Many times the people of Israel sang of God’s goodness using the words, “For He is good. For His mercy endures forever.” David sang this in his song of thanksgiving [1 Chron. 16:34]. It was the theme of the people of Israel when the Ark was brought to the temple [2 Chron. 5:13]. This was part of the their worship as the presence of God filled the temple [2 Chron. 7:3]. When worship was restored at the temple they sang these same words [Ezra 3:11], and as David looks back at God’s goodness to Israel these words are his response [Psalm 106:1; 107:1; 118:1]. Psalm 136 verse 1 begins with the words, “Oh, give thanks to the Lord, for He is good! For His mercy endures forever,” and the phrase, “For His mercy endures forever” is repeated 25 times in the next 26 verses as a response to the Lord in thankfulness for His goodness. YES – God is good!

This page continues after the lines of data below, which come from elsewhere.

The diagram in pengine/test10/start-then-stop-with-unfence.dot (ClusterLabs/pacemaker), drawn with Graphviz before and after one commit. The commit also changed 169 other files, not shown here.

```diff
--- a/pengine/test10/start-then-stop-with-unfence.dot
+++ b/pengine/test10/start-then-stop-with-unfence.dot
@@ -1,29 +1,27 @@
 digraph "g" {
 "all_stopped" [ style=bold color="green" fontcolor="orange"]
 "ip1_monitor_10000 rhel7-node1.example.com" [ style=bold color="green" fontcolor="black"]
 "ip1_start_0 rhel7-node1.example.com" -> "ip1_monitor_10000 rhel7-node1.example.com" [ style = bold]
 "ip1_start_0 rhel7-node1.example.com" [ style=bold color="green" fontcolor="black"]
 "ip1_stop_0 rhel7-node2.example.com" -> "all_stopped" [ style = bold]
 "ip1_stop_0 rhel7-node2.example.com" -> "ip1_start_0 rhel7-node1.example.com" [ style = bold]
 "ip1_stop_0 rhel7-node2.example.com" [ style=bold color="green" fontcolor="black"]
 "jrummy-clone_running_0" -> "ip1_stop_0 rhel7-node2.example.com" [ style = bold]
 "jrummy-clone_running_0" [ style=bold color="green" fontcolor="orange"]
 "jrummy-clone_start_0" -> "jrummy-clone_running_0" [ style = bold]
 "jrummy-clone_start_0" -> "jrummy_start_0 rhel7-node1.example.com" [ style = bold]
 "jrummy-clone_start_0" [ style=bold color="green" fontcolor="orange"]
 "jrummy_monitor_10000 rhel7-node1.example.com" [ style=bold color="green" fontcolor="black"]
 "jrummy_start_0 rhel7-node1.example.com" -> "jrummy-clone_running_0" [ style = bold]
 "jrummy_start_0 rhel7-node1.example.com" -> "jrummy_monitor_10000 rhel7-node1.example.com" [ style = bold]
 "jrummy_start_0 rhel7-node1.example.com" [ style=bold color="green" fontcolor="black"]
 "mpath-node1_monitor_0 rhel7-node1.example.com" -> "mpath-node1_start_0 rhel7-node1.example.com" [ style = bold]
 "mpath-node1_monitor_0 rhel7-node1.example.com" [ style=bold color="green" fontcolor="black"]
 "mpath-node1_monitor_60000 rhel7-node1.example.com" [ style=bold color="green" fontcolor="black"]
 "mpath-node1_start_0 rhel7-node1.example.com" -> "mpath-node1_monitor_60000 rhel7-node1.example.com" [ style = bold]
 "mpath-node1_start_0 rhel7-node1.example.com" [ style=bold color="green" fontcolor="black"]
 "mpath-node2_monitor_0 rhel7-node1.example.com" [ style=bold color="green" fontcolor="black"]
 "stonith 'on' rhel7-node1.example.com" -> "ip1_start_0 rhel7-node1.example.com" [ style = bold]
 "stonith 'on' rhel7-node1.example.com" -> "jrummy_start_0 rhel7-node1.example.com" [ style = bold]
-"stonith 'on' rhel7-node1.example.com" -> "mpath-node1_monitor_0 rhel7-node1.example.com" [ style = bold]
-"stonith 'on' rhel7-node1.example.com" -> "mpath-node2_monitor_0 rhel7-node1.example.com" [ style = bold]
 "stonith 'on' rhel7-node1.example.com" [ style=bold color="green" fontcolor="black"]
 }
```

People often blame God when bad things happen, but He is not the author of anything that is bad. The devil sows that lie into people’s minds to steer them away from the truth. Let’s worship God today and focus on His goodness.


In Psalm136, David wrote of different things that show God’s goodness and for which He is to be praised. Would you write a psalm today that emphasises the good things that God has done in your life and after each statement add the response “For His mercy endures forever”?

Why do you think it is that we tend to focus on the bad things that we experience and not on the good things? What effect does this kind of thinking have on us?

How can we glorify God in suffering or when bad things happen to us?


Bible Reading: Acts 9:36-42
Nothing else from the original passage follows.